(Data section Opens)
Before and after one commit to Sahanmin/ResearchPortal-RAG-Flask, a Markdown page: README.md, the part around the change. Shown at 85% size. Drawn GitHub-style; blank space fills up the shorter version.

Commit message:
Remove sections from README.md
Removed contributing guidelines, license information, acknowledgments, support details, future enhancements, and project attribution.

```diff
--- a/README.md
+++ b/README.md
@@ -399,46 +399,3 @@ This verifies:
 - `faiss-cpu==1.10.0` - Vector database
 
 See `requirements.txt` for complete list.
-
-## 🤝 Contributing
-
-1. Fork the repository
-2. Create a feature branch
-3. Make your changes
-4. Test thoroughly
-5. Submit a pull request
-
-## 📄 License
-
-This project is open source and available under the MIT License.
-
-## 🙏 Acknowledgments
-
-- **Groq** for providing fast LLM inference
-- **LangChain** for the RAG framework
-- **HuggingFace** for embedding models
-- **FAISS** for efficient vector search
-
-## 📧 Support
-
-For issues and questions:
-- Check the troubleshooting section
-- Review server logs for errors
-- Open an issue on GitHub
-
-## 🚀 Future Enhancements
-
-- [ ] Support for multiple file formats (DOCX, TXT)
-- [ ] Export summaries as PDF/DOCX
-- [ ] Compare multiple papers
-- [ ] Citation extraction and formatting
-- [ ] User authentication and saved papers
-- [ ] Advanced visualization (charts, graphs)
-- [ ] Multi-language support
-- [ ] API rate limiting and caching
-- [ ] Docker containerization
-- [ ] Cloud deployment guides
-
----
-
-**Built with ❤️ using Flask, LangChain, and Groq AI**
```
(Data section Closes)
→ Work instruction
Each line from the top of the data, up to and including the line that contains "Removed contributing guidelines, license", should be set down exactly.

→ Response box
Before and after one commit to Sahanmin/ResearchPortal-RAG-Flask, a Markdown page: README.md, the part around the change. Shown at 85% size. Drawn GitHub-style; blank space fills up the shorter version.

Commit message:
Remove sections from README.md
Removed contributing guidelines, license information, acknowledgments, support details, future enhancements, and project attribution.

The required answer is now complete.